WHY AND WHEN DO CHICKENS MOLT

When a chicken molts, it can look like a brutal slaughter took place inside your coop!

It can be quite frightening to see an explosion of feathers scattered across the coop floor and half your chickens feathers missing. Your immediate reaction is probably to do a head count to make sure that a predator hasn’t attacked or taken one of them.

While a flock going through a molt can look absolutely pathetic and unhealthy, it is a completely normal process that every chicken goes through.

Some chickens lose almost all of their feathers at once and then there are others that lose just a few feathers at a time. Rest assured, this is a perfectly normal process and even happy, healthy chickens go through it.

So, “Why and when do chickens molt?” This article will reveal the importance of why a chicken molts and when you can expect to see your chickens go through it.

Losing and growing in new feathers is actually a very stressful and painful experience for your chickens. This article will also give you helpful tips for the best ways you can support your chickens when they are molting.

Why do Chickens Molt?
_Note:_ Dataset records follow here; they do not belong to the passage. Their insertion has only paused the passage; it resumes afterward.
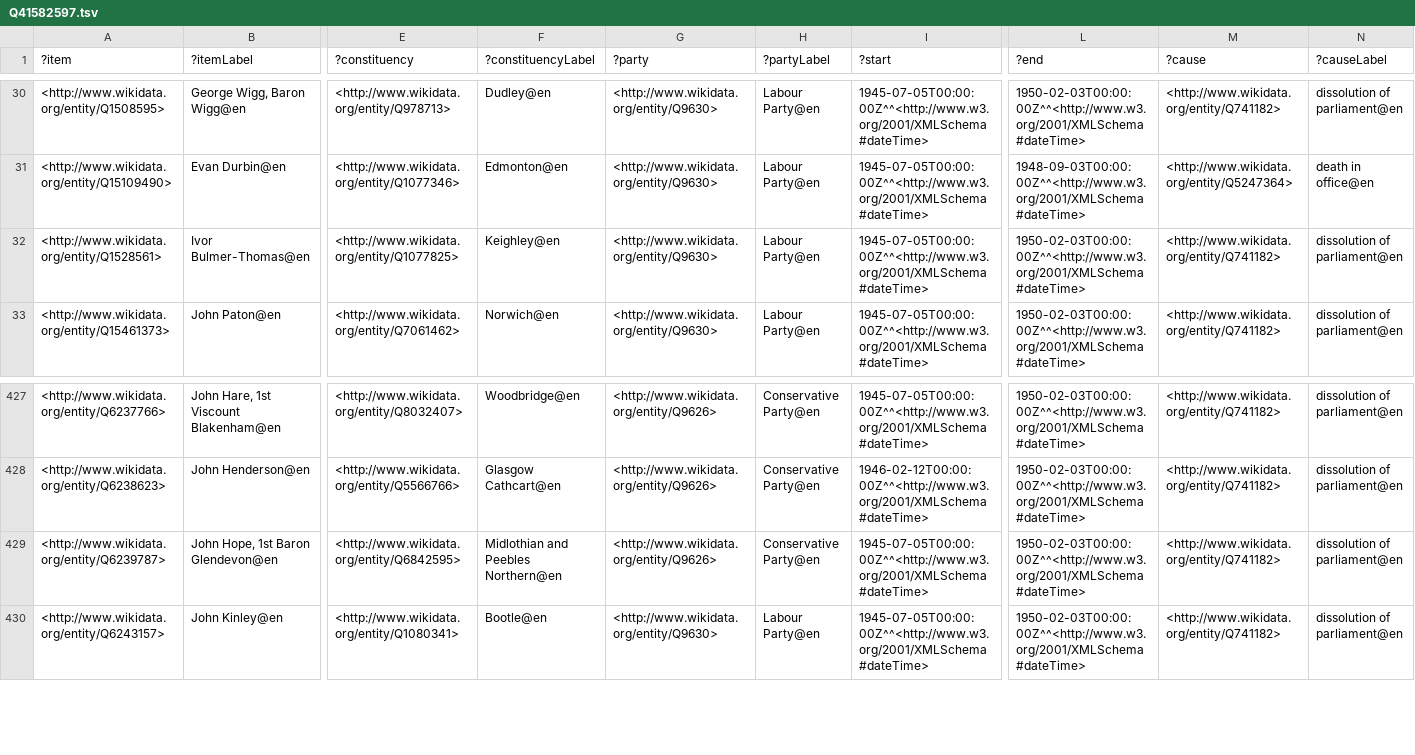
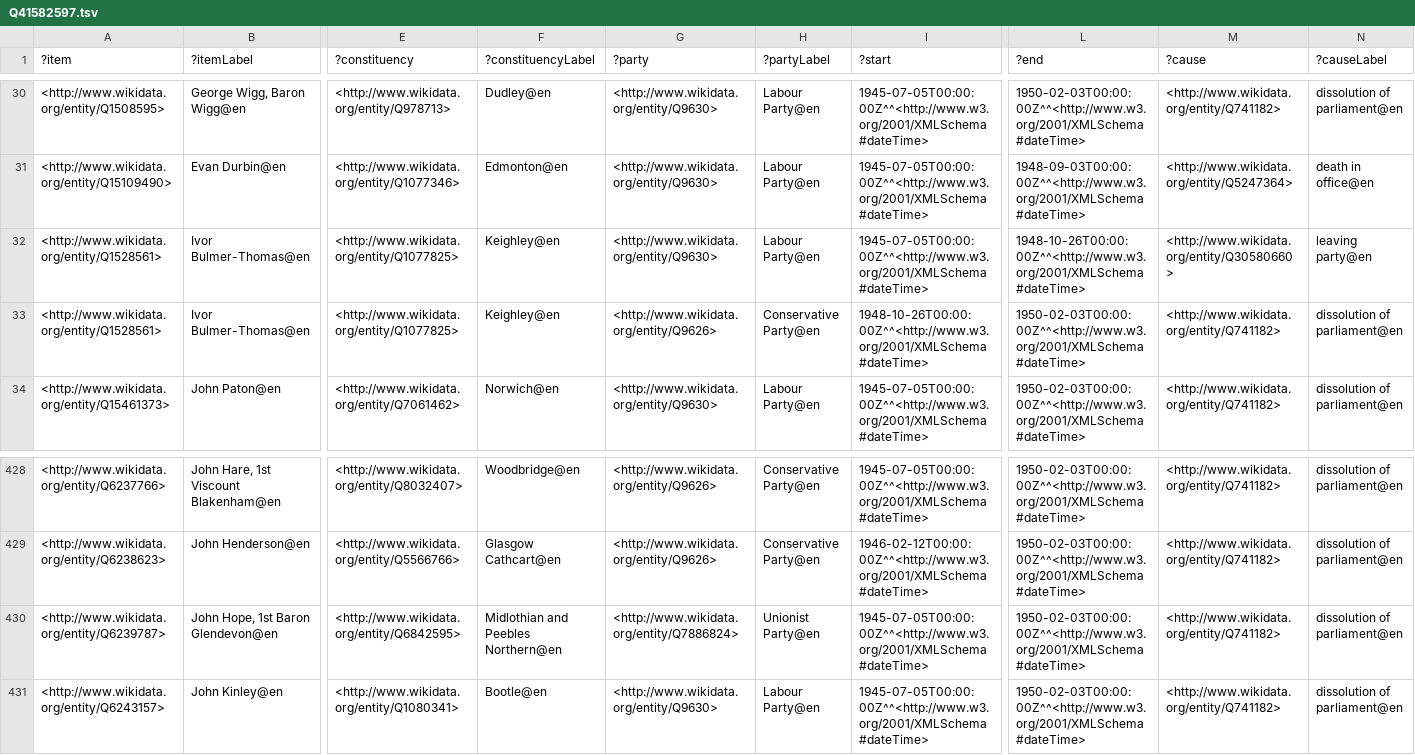
Before and after one commit to generalist/parliament, a TSV file: Q41582597.tsv, drawn as a sheet; only a part is shown, gaps mark what is left out; addresses are those after the commit; rows hold the shown columns only; the diff names each change by its address in the sheet, - before the commit and + after, or states it on an @@ line.

```diff
--- a/Q41582597.tsv
+++ b/Q41582597.tsv
-L32 (?end): 1950-02-03T00:00:00Z^^<http://www.w3.org/2001/XMLSchema#dateTime>
+L32 (?end): 1948-10-26T00:00:00Z^^<http://www.w3.org/2001/XMLSchema#dateTime>
-M32 (?cause): <http://www.wikidata.org/entity/Q741182>
+M32 (?cause): <http://www.wikidata.org/entity/Q30580660>
-N32 (?causeLabel): dissolution of parliament@en
+N32 (?causeLabel): leaving party@en
+row 33: <http://www.wikidata.org/entity/Q1528561> | Ivor Bulmer-Thomas@en | <http://www.wikidata.org/entity/Q1077825> | Keighley@en | <http://www.wikidata.org/entity/Q9626> | Conservative Party@en | 1948-10-26T00:00:00Z^^<http://www.w3.org/2001/XMLSchema#dateTime> | 1950-02-03T00:00:00Z^^<http://www.w3.org/2001/XMLSchema#dateTime> | <http://www.wikidata.org/entity/Q741182> | dissolution of parliament@en
-G430 (?party): <http://www.wikidata.org/entity/Q9626>
+G430 (?party): <http://www.wikidata.org/entity/Q7886824>
-H430 (?partyLabel): Conservative Party@en
+H430 (?partyLabel): Unionist Party@en
```
Also changed, not shown: Q41582575.tsv, Q41582584.tsv, 6 other files.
Chickens molt each year in order to prepare for the cold winter weather and can also go through a molt in response to stressful situations. When a chicken molts, old feathers are shed and replaced with new, healthier plumage. Over the year, feathers break, get worn out and dirty. After a molt, feathers are full and better equipped to keep them warm.

When do Chickens Molt?

Chicks: Baby chicks begin their first molt at around 1 week old when they lose their fluff. It will take about 5-6 weeks for them to grow in their first set of feathers.

MOLTING JUVENILE CHICK
YOUNG CHICK GOING THROUGH HIS FIRST MOLT

Juvenile Molt: Juvenile chicks will lose baby feathers and begin growing in adult feathers at about 8-12 weeks.

First Adult Molt: A chicken will go through its first replacement of “adult” feathers at around 18 months.

Yearly Molt

When the days begin to get shorter, this triggers a chicken to being molting. This usually coincides with when the temperatures begin to cool down. Depending upon where you live, this usually happens toward the end of summer or early fall.

SOFT MOLTHARD MOLT
WILL USUALLY STOP
LAYING EGGS.
WILL STOP LAYING EGGS.
LOSES A FEW FEATHERS
AT A TIME.
LOSES A LOT OF FEATHERS
ALL AT ONCE.
GROWS NEW FEATHERS
BACK SLOWLY.
WILL GROW FEATHERS
BACK QUICKLY.
CAN TAKE A FEW WEEKS
TO BEGIN LAYING EGGS
AGAIN.
RETURNS TO LAYING QUICKLY
AFTER MOLTING.
DIFFERENCE BETWEEN A “SOFT” AND “HARD” MOLT

Soft Molt

During a soft molt, a chicken may lose just a few feathers at a time. The whole molting process is much slower with a slow molt and can take several months to grow in a whole new set of feathers.

Hard Molt

During a hard molt, a chicken will lose a lot of feathers all at once. Chickens that go through a hard molt are usually the best layers and will grow its feathers back quickly and return back to laying eggs again.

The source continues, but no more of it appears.